Check every line of the entries below for the word "Baltic", and copy the ones that have it.

** Opening The data block **

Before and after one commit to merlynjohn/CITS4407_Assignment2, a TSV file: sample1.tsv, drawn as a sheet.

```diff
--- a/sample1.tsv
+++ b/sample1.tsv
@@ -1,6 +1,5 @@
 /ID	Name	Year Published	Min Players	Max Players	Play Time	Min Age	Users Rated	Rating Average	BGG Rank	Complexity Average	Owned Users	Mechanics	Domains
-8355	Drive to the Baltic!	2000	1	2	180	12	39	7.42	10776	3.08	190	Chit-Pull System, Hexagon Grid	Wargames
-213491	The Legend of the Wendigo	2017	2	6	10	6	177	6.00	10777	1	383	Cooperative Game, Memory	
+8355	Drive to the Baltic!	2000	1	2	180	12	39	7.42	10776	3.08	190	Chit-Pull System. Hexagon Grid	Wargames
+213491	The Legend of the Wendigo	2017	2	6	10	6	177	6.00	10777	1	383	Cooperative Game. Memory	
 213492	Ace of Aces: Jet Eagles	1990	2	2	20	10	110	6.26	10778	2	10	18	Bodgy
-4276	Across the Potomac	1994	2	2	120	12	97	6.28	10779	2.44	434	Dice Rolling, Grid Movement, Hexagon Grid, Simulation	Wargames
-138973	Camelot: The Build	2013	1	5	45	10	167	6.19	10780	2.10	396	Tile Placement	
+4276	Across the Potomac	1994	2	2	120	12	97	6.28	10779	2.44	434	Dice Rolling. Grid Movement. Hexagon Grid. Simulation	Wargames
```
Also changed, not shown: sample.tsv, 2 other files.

** Closing The data block **
** Opening The data block **

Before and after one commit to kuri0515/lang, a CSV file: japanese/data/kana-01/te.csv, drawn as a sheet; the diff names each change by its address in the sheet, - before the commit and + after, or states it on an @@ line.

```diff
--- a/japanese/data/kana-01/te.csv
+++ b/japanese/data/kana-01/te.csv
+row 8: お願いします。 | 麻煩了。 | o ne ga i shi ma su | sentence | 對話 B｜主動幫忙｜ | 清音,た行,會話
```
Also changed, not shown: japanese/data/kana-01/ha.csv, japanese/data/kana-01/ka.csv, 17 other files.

** Closing The data block **

**Exercise output**:
-8355	Drive to the Baltic!	2000	1	2	180	12	39	7.42	10776	3.08	190	Chit-Pull System, Hexagon Grid	Wargames
+8355	Drive to the Baltic!	2000	1	2	180	12	39	7.42	10776	3.08	190	Chit-Pull System. Hexagon Grid	Wargames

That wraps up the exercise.